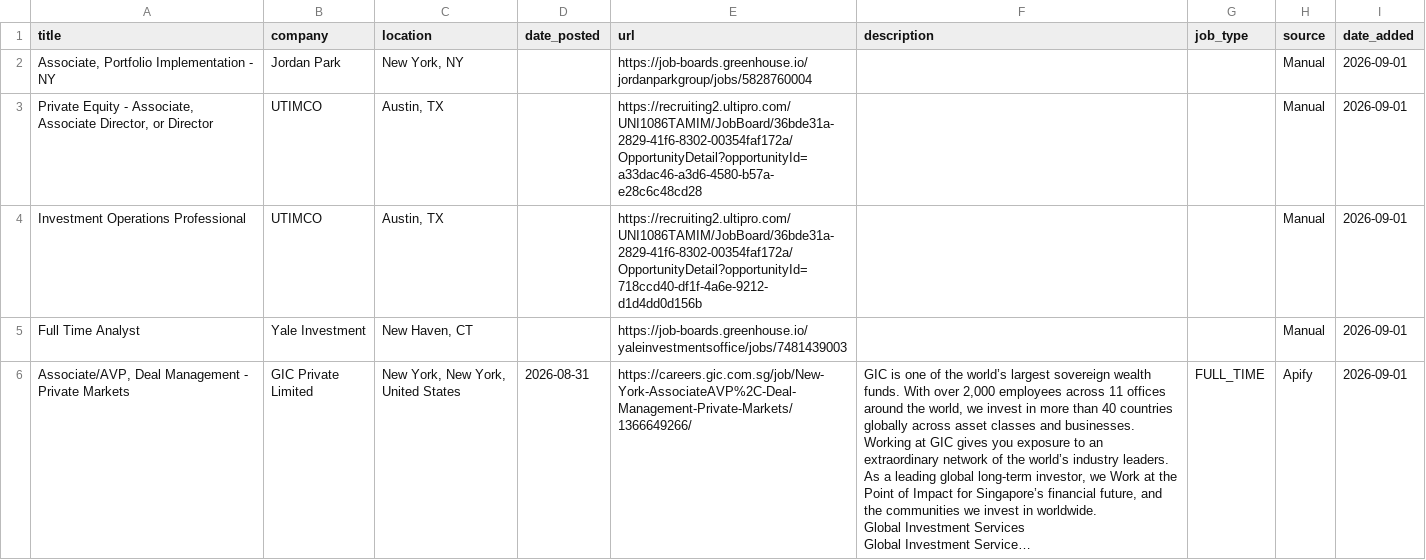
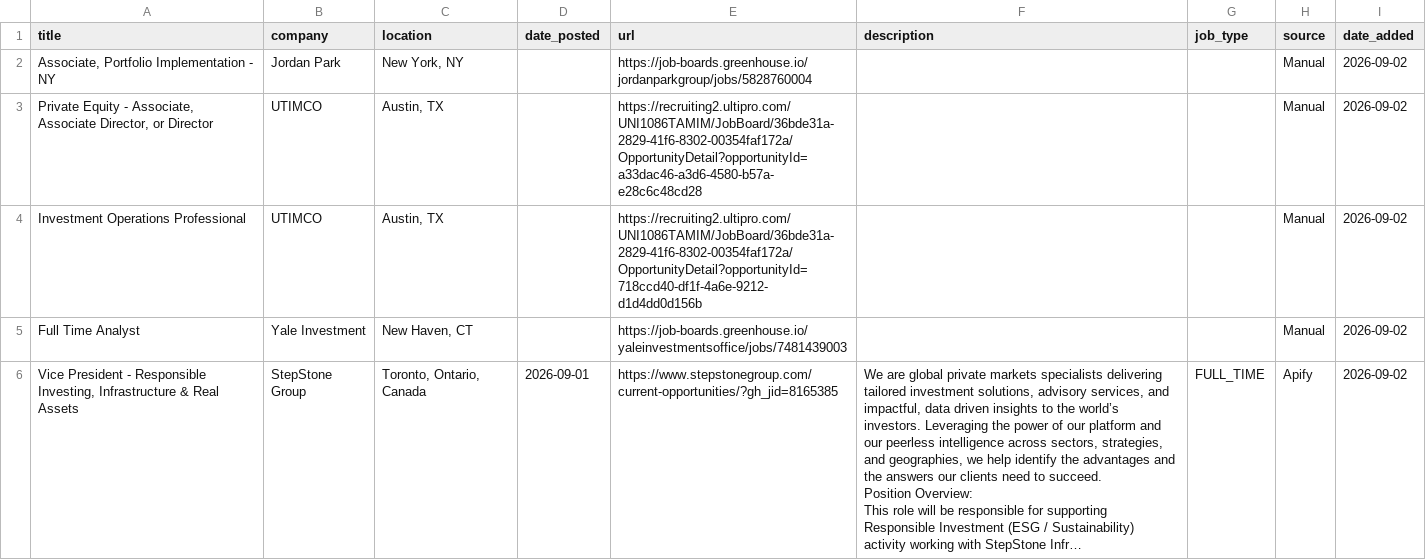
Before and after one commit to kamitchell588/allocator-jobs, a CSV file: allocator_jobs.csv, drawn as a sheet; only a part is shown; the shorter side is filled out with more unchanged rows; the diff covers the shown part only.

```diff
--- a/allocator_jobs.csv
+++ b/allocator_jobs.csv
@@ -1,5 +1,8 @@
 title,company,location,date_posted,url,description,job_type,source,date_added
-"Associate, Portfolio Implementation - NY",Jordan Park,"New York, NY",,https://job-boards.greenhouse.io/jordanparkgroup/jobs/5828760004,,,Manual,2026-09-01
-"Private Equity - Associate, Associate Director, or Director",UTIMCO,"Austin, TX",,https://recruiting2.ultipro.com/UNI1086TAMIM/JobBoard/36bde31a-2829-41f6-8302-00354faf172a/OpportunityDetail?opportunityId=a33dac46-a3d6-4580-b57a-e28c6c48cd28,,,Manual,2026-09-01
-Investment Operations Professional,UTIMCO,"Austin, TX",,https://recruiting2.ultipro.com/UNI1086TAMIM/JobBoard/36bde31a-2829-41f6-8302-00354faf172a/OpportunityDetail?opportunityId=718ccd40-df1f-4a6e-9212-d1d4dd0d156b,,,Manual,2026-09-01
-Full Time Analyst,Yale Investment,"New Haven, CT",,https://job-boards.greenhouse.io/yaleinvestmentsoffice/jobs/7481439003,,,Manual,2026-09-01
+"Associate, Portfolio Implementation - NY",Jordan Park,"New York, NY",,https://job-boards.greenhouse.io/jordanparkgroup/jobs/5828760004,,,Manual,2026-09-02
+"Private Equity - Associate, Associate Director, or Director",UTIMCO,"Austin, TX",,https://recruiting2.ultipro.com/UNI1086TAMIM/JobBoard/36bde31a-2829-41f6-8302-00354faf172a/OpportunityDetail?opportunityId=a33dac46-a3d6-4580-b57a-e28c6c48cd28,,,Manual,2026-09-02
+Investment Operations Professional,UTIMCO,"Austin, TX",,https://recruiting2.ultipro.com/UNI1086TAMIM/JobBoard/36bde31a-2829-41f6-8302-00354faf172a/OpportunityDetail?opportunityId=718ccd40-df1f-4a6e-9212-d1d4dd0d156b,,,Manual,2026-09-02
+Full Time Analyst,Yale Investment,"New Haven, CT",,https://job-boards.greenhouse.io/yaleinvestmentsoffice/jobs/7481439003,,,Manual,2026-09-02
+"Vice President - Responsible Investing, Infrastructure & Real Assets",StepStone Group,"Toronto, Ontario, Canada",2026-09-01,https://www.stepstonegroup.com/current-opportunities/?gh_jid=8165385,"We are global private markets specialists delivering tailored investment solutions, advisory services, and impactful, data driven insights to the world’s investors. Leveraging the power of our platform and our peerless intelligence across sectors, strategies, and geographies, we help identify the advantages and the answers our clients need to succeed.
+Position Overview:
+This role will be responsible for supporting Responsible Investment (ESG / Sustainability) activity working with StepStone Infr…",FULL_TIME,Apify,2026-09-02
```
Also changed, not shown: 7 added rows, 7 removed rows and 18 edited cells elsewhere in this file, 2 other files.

—————

### What you need to do
Wherever a line of the data above contains "Park", copy that line.

### Output of the task
-"Associate, Portfolio Implementation - NY",Jordan Park,"New York, NY",,https://job-boards.greenhouse.io/jordanparkgroup/jobs/5828760004,,,Manual,2026-09-01
+"Associate, Portfolio Implementation - NY",Jordan Park,"New York, NY",,https://job-boards.greenhouse.io/jordanparkgroup/jobs/5828760004,,,Manual,2026-09-02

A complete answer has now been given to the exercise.